- Never let the fax machine outfeed hold even one fax. There should be no opportunity for someone to walk by the machine and see what’s in the tray unless they are the stated recipient of the document. You might also consider moving the machine to a secure location where one person is tasked with discreetly distributing sensitive information.
- Always use cover pages that will obscure the PHI underneath. This is actually a HIPAA requirement and includes a mandate to use an approved confidentiality statement. It should also include the date and time, name of the recipient, destination fax number, and the sender’s name, organization, and phone number.
- Maintain an accurate record of who handles each fax. Pretend that an audit could happen at any time! Fines for noncompliance can result from neglecting secure fax procedures.
- Deep six your old fax machine altogether and switch to a HIPAA-compliant cloud-based service that can send and receive documents through an internet connection. Encryption can secure PHI while it’s stored online, and a good fax application like our hFax platform can provide every detail about each fax including who had it on their screen and for how long.
Centralis Health is ready to help you secure your PHI procedures, most of all, simplify it! Contact us to find out more about our hFax solution that has already revolutionized the daily operations of our many relieved clients.
** What’s HIPAA? It’s an abbreviation for the Health Insurance Portability and Accountability Act of 1996, passed by the US Congress as federal law. It provides for several benefits to the health consumer, including the ability to keep insurance coverage when they lose or change jobs that provide benefits, making it more difficult to commit health care fraud and abuse, setting national standards for how information is coded and communicated between providers and billing agencies, and requiring confidentiality for any personal health information.

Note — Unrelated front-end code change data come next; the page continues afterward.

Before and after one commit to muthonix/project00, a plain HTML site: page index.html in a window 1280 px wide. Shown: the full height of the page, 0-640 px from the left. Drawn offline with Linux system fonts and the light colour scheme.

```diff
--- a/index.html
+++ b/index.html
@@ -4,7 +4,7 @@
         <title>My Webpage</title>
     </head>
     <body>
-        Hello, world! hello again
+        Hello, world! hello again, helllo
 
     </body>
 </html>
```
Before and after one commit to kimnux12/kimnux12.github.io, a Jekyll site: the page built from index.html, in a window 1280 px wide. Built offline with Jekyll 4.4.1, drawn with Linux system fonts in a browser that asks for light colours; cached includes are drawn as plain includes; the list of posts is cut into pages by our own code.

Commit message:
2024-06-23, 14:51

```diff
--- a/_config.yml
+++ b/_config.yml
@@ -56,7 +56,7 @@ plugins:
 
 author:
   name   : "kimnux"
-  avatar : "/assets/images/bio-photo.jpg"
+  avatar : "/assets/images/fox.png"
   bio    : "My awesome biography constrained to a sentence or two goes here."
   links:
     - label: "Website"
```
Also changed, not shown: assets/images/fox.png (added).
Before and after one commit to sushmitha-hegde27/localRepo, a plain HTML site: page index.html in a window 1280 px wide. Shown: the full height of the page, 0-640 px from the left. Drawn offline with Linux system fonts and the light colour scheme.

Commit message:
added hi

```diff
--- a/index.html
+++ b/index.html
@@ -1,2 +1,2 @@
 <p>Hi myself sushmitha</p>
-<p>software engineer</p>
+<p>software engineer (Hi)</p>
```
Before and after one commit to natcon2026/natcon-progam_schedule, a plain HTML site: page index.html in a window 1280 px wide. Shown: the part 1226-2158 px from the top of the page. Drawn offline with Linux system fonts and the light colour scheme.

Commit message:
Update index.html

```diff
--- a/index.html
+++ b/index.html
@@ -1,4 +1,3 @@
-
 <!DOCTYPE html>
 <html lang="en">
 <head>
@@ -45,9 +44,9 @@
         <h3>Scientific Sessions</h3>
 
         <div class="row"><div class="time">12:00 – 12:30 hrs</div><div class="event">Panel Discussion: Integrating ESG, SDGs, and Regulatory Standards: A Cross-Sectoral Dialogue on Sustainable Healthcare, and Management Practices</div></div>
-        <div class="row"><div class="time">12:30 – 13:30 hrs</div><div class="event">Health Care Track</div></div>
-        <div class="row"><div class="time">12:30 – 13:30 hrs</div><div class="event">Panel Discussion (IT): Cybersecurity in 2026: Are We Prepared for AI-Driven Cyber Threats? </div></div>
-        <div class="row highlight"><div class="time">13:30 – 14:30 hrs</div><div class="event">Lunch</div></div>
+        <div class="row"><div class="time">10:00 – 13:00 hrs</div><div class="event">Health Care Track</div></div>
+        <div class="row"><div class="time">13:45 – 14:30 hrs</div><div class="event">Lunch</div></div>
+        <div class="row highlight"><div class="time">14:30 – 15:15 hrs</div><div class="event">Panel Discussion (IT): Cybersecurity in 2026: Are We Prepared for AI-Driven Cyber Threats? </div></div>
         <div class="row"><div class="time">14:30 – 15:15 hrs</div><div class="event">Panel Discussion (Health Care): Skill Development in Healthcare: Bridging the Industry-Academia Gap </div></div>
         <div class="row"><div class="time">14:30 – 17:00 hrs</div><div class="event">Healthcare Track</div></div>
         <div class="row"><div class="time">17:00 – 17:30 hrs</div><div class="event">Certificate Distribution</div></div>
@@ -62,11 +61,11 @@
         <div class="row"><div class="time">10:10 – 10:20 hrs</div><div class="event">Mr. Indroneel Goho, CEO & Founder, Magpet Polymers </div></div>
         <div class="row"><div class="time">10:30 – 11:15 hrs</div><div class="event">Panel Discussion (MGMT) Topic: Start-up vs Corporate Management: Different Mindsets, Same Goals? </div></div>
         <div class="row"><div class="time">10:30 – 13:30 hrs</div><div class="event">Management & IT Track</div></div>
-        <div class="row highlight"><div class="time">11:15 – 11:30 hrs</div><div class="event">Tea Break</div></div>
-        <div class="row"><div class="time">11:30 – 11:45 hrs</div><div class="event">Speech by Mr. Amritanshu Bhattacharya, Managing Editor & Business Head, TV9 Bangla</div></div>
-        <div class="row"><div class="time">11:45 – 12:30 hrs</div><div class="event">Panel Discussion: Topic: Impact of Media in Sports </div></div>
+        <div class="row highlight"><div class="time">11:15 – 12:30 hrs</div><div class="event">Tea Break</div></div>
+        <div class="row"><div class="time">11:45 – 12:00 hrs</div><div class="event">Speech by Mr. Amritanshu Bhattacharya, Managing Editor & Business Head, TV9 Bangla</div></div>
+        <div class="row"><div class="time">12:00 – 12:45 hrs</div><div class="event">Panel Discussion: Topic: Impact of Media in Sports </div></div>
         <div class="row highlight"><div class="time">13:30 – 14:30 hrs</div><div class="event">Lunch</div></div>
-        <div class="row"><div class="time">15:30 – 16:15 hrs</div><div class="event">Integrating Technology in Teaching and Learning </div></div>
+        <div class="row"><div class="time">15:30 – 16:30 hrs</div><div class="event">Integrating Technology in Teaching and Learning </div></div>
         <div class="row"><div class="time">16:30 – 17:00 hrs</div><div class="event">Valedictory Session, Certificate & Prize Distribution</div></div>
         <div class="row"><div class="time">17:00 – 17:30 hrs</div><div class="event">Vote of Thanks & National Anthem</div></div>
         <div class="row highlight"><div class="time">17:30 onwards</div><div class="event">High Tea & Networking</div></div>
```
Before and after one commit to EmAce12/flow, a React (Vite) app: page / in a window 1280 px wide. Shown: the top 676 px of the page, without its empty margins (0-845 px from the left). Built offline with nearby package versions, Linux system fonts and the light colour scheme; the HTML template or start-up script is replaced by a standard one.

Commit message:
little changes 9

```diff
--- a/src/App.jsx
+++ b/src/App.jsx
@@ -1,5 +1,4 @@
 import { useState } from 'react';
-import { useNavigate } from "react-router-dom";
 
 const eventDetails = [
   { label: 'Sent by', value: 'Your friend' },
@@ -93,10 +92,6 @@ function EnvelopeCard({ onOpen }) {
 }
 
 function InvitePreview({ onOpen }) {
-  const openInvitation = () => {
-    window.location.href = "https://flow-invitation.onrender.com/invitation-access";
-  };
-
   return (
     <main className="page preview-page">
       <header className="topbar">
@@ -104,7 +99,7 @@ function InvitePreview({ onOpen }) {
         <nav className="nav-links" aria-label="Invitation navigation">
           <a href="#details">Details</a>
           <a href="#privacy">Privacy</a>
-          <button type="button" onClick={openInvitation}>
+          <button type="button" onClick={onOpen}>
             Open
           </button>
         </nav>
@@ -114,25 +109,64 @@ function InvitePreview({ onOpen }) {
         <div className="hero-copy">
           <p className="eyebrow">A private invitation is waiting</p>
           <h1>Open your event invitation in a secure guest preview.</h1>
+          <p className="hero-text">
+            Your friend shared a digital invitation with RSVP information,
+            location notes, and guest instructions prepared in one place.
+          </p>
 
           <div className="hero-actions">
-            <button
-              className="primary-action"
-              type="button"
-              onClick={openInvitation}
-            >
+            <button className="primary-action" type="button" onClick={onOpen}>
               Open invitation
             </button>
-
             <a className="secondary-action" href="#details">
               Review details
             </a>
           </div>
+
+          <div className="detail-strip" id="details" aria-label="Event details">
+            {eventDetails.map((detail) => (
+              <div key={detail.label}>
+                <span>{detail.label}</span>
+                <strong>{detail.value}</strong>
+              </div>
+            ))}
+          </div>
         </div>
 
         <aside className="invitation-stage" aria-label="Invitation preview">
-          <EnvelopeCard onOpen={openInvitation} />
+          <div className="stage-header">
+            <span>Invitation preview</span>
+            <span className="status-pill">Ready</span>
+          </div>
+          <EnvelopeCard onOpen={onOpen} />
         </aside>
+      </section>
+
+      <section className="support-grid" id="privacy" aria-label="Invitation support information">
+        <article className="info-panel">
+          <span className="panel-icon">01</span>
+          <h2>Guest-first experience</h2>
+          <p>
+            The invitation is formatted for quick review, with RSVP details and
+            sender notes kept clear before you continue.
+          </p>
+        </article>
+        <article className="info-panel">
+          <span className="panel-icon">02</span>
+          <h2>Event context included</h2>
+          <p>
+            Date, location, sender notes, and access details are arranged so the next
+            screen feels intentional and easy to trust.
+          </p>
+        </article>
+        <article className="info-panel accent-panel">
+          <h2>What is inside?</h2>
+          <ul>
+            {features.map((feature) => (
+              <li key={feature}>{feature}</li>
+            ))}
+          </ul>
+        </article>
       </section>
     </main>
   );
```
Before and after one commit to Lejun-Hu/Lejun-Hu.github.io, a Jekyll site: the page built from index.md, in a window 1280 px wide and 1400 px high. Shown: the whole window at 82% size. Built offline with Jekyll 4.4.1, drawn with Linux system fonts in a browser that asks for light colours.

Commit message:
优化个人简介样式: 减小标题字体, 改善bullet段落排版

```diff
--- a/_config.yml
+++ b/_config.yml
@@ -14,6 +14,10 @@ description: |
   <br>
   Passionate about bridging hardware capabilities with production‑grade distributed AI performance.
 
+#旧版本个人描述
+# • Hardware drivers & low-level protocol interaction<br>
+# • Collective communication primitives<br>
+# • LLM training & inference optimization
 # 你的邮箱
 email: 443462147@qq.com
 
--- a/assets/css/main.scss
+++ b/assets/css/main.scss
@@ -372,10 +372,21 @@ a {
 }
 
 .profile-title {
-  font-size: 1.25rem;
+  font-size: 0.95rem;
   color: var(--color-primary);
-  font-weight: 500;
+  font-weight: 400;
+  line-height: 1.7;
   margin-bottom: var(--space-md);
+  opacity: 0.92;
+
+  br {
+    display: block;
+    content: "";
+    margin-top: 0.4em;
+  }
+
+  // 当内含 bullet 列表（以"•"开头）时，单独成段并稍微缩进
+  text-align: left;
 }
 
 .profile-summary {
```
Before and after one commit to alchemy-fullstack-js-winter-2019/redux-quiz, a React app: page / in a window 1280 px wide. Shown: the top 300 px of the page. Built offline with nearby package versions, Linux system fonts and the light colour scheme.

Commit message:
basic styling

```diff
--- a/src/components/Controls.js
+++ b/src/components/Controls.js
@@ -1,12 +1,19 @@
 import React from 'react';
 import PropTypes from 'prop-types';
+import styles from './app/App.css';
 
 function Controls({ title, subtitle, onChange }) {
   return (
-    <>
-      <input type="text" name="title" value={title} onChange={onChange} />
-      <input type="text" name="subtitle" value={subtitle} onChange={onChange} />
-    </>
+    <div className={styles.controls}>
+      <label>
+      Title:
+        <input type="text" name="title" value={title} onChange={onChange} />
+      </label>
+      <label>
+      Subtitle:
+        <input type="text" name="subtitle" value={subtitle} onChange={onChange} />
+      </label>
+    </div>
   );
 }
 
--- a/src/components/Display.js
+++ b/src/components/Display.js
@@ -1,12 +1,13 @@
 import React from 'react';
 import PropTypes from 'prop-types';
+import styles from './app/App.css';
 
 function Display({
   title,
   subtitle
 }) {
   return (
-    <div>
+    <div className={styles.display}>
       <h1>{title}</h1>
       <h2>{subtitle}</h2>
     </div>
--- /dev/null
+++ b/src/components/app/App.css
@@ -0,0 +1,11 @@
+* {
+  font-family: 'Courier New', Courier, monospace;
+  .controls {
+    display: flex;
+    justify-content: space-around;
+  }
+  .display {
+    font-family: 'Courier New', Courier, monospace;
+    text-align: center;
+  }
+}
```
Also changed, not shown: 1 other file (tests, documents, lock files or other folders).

It applies to entities such as doctor’s offices, insurers, hospitals and their business associates like information technology providers, billers and other agencies that handle PHI.